“…All that changed in September, when Google gave their translation tool a new engine: the Google Neural Machine Translation system (GNMT). This new engine comes fully loaded with all the hot 2016 buzzwords, like neural network and machine learning…”
So it was already the new engine that had Thomas Mann writing about “the ice-cream marching around” and “the sieves of science rattling in the seals of the sea” while “now and then, with pious eyes, the hats were torn down in front of the Wotanshut and the Jupiter’s beard of a headmaster who was measured”?
The should’ve stuck with the old system maybe? :-0
This seems to be the key point in the article:
"Here’s how it works. Let’s say we train a multilingual system with Japanese⇄English and Korean⇄English examples, shown by the solid blue lines in the animation. Our multilingual system, with the same size as a single GNMT system, shares its parameters to translate between these four different language pairs. This sharing enables the system to transfer the “translation knowledge” from one language pair to the others. This transfer learning and the need to translate between multiple languages forces the system to better use its modeling power.
This inspired us to ask the following question: Can we translate between a language pair which the system has never seen before? An example of this would be translations between Korean and Japanese where Korean⇄Japanese examples were not shown to the system. Impressively, the answer is yes — it can generate reasonable Korean⇄Japanese translations, even though it has never been taught to do so. We call this “zero-shot” translation, shown by the yellow dotted lines in the animation. To the best of our knowledge, this is the first time this type of transfer learning has worked in Machine Translation."
Andrew, thanks for this. It looks important.
The Google Translate guys say they are running 103 languages and translating 106 billion words each year, so obviously they are cutting edge and way ahead of anyone else in the field.
I suppose that all 103 languages are basically doing the same thing - i.e. communicating knowledge of the outside world to other human brains using the organs of the human body as the transmission vehicle. So the patterns in all 103 languages must be basically the same.
It seems that when they put in language pairs for some languages, the network is then using them to make its own language model which is able to make pairs in new languages.
I don’t know very much about AI. Are we talking about emergent properties of complex systems here? i…e. once the neural network gets complex enough it starts to develop new abilities, as perhaps human consciousness came into existence once the brain had reached a certain level of complexity?
However, I am way out of my depth here!
PS a friend yesterday pointed out to me an article in the Economist Jan 11 2017 called “Machines Learn to Speak Human Language” where they appear be using a “new language model”. Not sure if this is the same topic.
Some folks take this seriously - indeed deadly seriously.
Fascinating! Thank you for sharing.
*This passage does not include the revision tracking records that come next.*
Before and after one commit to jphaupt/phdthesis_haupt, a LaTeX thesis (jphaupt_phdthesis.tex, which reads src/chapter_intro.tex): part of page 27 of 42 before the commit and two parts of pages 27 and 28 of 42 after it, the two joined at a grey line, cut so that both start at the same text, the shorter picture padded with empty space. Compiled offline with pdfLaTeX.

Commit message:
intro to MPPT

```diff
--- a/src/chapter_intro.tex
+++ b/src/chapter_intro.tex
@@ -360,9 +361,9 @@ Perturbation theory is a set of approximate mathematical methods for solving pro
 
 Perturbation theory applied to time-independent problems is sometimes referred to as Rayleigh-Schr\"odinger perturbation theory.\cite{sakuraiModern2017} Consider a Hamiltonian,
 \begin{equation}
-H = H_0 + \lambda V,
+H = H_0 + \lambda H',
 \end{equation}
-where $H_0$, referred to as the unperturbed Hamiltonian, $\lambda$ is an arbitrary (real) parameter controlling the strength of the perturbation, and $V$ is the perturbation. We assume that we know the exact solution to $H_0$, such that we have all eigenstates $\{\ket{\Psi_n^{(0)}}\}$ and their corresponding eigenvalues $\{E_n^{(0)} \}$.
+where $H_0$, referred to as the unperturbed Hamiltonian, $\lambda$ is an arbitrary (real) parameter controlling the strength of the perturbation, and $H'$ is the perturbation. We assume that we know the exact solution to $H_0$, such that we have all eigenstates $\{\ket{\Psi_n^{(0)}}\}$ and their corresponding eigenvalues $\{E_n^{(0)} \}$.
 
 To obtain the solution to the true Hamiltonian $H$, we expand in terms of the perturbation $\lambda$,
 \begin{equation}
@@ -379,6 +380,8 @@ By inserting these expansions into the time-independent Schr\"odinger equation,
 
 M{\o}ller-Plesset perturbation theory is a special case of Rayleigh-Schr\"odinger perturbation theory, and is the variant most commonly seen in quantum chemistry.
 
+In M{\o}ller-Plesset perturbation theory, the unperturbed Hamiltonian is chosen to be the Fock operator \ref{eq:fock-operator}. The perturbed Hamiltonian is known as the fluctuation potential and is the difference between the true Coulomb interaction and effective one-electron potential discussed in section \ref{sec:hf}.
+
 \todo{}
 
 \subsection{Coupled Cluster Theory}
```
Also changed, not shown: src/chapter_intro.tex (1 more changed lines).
I certainly missed this, although it matches many of my main interests: languages, data science, machine learning, Psychology, …
I found this seemingly in-depth explanation of how “Zero-shot translation” works:
No it doesn’t. All computers are programmed.
Look up “emergent properties”.